Segment Start: Information provided

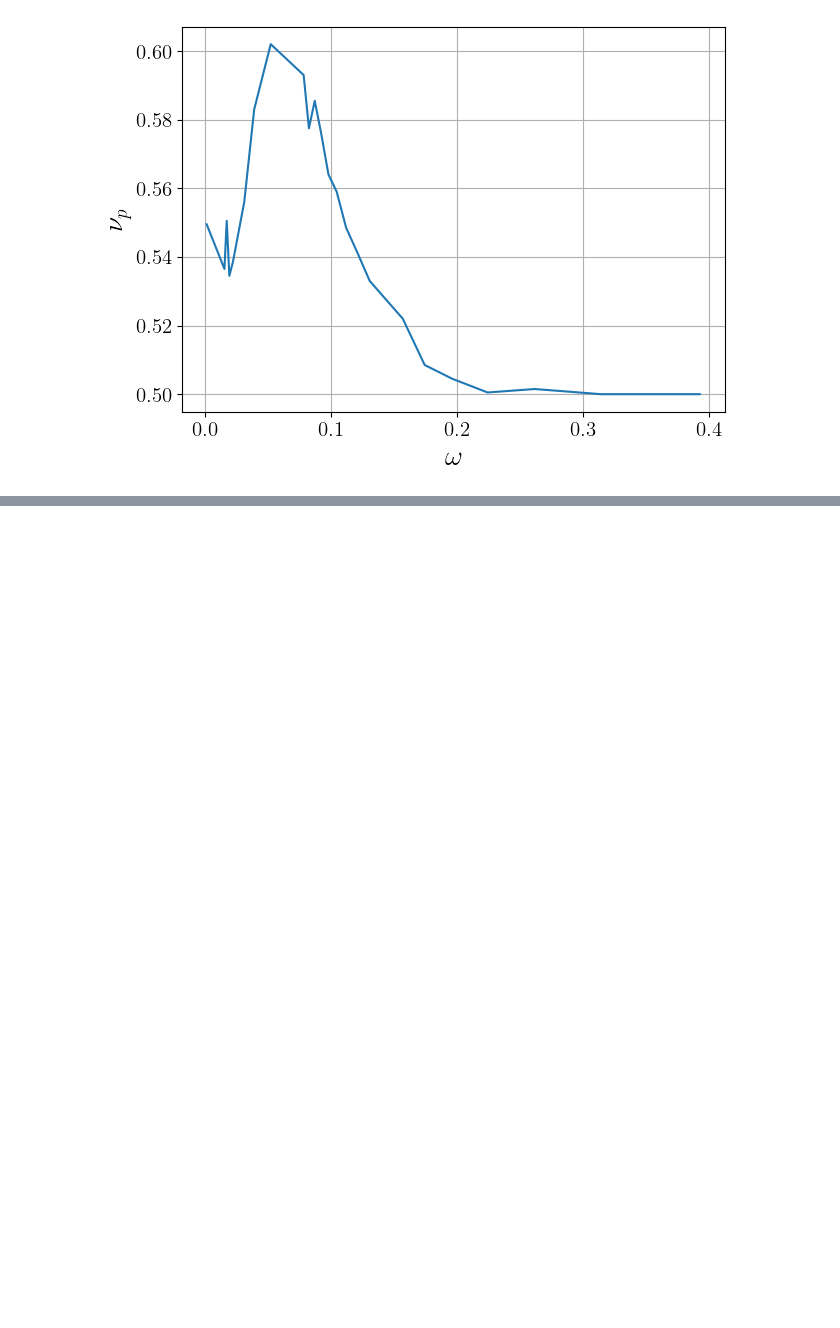
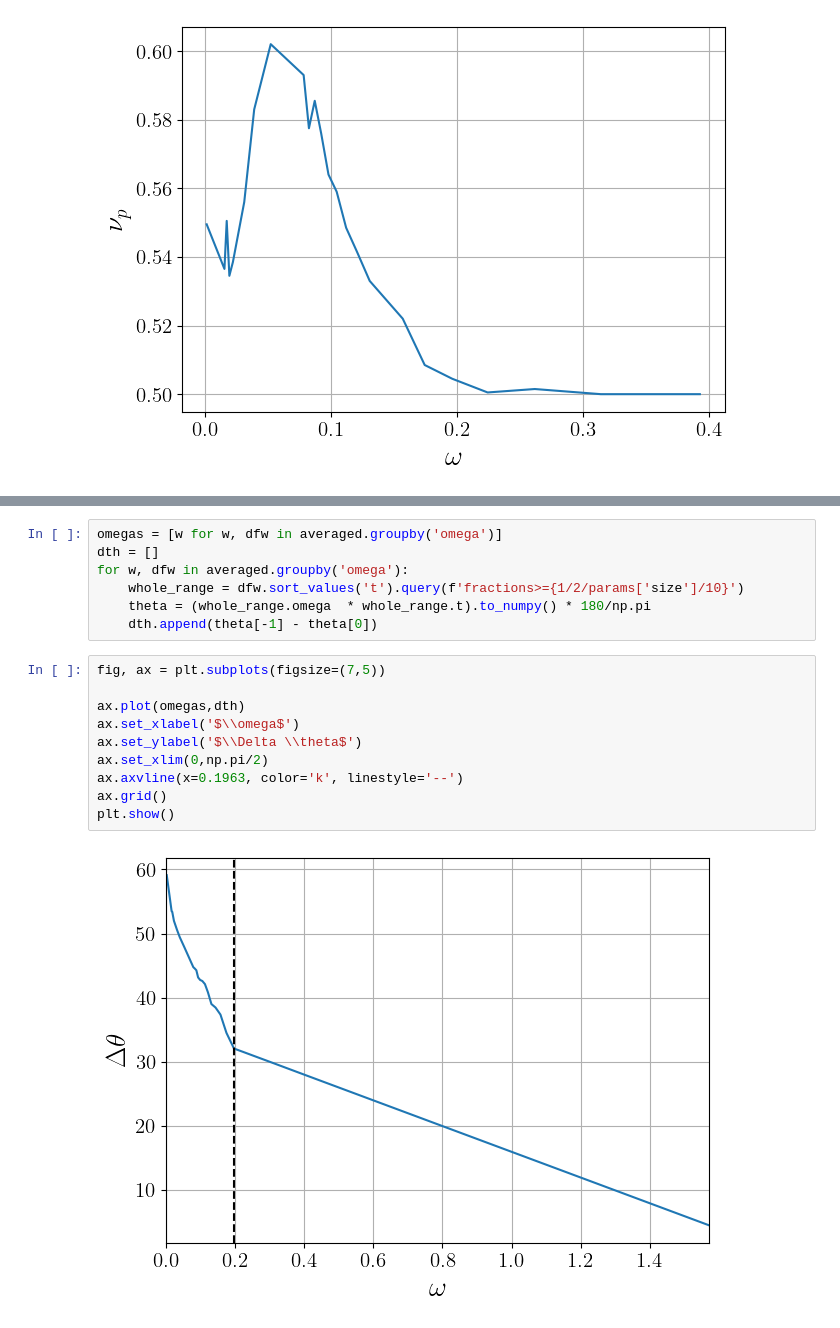
Before and after one commit to leogabac/reentrancy, a Jupyter notebook: src/notebooks/particle_counts.ipynb, the cells around one changed output, grey strips where cells are left out. Cells and saved outputs as stored; diff of their text form; blank space fills up the shorter version.

Commit message:
widths of fraction of particles

```diff
--- a/src/notebooks/particle_counts.ipynb
+++ b/src/notebooks/particle_counts.ipynb
@@ -234,0 +181,19 @@ data.query(f'theta>={}')
+# %%
+omegas = [w for w, dfw in averaged.groupby('omega')]
+dth = []
+for w, dfw in averaged.groupby('omega'):
+    whole_range = dfw.sort_values('t').query(f'fractions>={1/2/params['size']/10}')
+    theta = (whole_range.omega  * whole_range.t).to_numpy() * 180/np.pi
+    dth.append(theta[-1] - theta[0])
+# %%
+fig, ax = plt.subplots(figsize=(7,5))
+
+ax.plot(omegas,dth)
+ax.set_xlabel('$\\omega$')
+ax.set_ylabel('$\\Delta \\theta$')
+ax.set_xlim(0,np.pi/2)
+ax.axvline(x=0.1963, color='k', linestyle='--')
+ax.grid()
+plt.show()
+# %% [output]
+[figure, added]
```
Also changed, not shown: parts of 10 cells of this notebook.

Segment End: Information provided

Problem: In the copy, omit the pictures and give every line of the data exactly.

Solution to the exercise:
Before and after one commit to leogabac/reentrancy, a Jupyter notebook: src/notebooks/particle_counts.ipynb, the cells around one changed output, grey strips where cells are left out. Cells and saved outputs as stored; diff of their text form; blank space fills up the shorter version.

Commit message:
widths of fraction of particles

```diff
--- a/src/notebooks/particle_counts.ipynb
+++ b/src/notebooks/particle_counts.ipynb
@@ -234,0 +181,19 @@ data.query(f'theta>={}')
+# %%
+omegas = [w for w, dfw in averaged.groupby('omega')]
+dth = []
+for w, dfw in averaged.groupby('omega'):
+    whole_range = dfw.sort_values('t').query(f'fractions>={1/2/params['size']/10}')
+    theta = (whole_range.omega  * whole_range.t).to_numpy() * 180/np.pi
+    dth.append(theta[-1] - theta[0])
+# %%
+fig, ax = plt.subplots(figsize=(7,5))
+
+ax.plot(omegas,dth)
+ax.set_xlabel('$\\omega$')
+ax.set_ylabel('$\\Delta \\theta$')
+ax.set_xlim(0,np.pi/2)
+ax.axvline(x=0.1963, color='k', linestyle='--')
+ax.grid()
+plt.show()
+# %% [output]
+[figure, added]
```
Also changed, not shown: parts of 10 cells of this notebook.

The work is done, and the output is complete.